The trick to dressing up for a music show is to not dress up at all.

Jul 7, 2011 at 5:02pm | Leave a comment

So here's the story - I'm sort of in love with my former professor (who's actually a grad student, not going to teach at my school again), and I'm going to see his band perform soon in Brooklyn (don't worry, he did invite us... ish). I need an outfit that says I'm a. older than I am (late 20s instead of early 20s) b. hot and c. cool enough for Brooklyn/not trying too hard... help!

thank you so so much,
Natalie

Thank you for writing in, Natalie. Man, this is a toughie. If only because I am generally of the frame of mind that we should not get dressed for anyone other than ourselves. And also because I don't really know what clothes would make you look like you are in your "late 20s" instead of your "early 20s" as I am in my "mid-20s" and people still think I am in my "late puberty." Although according to Tai in Clueless "College girls wear less makeup on their face and that's why guys like them more," I know you are past college now, but you know, just throwing it out there in case you'd need it.

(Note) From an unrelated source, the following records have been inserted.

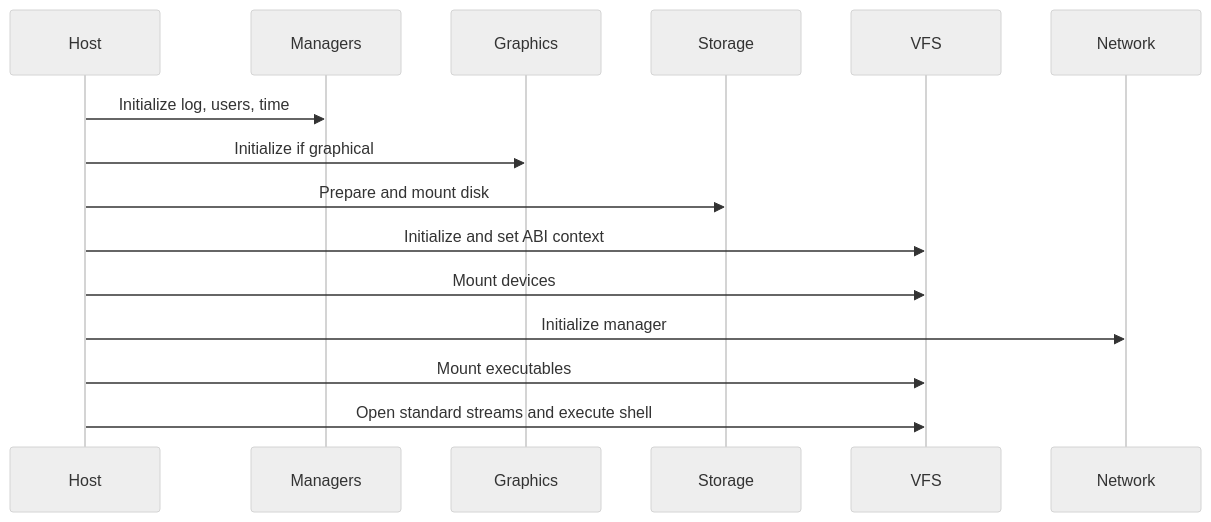
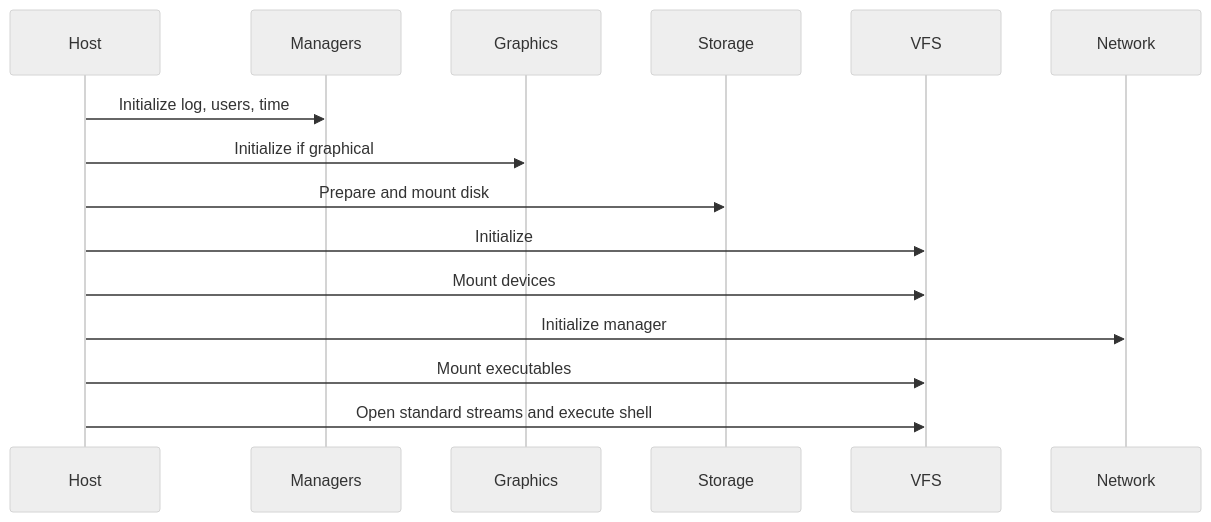
The diagram in src/content/docs/how-to/integrate-host.mdx (xila-project/website), drawn with Mermaid (neutral theme) before and after one commit. The commit also changed other lines of this file and 5 other files, not shown here.

````diff
--- a/src/content/docs/how-to/integrate-host.mdx
+++ b/src/content/docs/how-to/integrate-host.mdx
@@ -27,17 +27,17 @@
 ```mermaid
 sequenceDiagram
     participant Host
     participant Managers
     participant Graphics
     participant Storage
     participant VFS
     participant Network
     Host->>Managers: Initialize log, users, time
     Host->>Graphics: Initialize if graphical
     Host->>Storage: Prepare and mount disk
-    Host->>VFS: Initialize and set ABI context
+    Host->>VFS: Initialize
     Host->>VFS: Mount devices
     Host->>Network: Initialize manager
     Host->>VFS: Mount executables
     Host->>VFS: Open standard streams and execute shell
 ```
````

The point is, you should always dress like you, especially when you are trying to attract some lovin' to your life because you know, they should like you for who you are and all those other super awesome after-school special vibez.

Ok, now that we've gotten all the feelings outta the way, let's talk outfits. 

T by Alexander Wang Striped Tank $42, Ssense

There is no dress code for how you should dress to see a show in Brooklyn, or anywhere else for that matter (assuming you're not going to a fancy affair at BAM or you're going to see opera at the Met). I usually stick to my "default" style, which is jeans, a t-shirt and comfortable flat shoes. In the summer this translates to cut-off shorts, a drapey T by Alexander Wang tank with deep armholes that show off a crazy bra and oxfords

Staring At Stars Crossback Button-Down Dress $59, Urban Outfitters

Of course, this could also translate to a vintage-y print dress with simple canvas sneakers, or maybe even a bright miniskirt and a sleeveless button-down worn with low-top Converse sneakers.

The point is that you should be comfortable and as "you" as possible; you're there to have fun and you're gonna get sweaty and you don't want to worry about uncomfortable heels or layers of clothes and fabrics that will make you not have the time of your life. Unless you are going to see Lady Gaga, a show is really no place to play dress-up and although I'm all about "wear what you want," I will admit to being totally annoyed when I see girls dressed up to the nines to go to a dingy show at some random warehouse space (though, go them!). And yes, I'm obviously a highly complicated individual.

Does this make sense?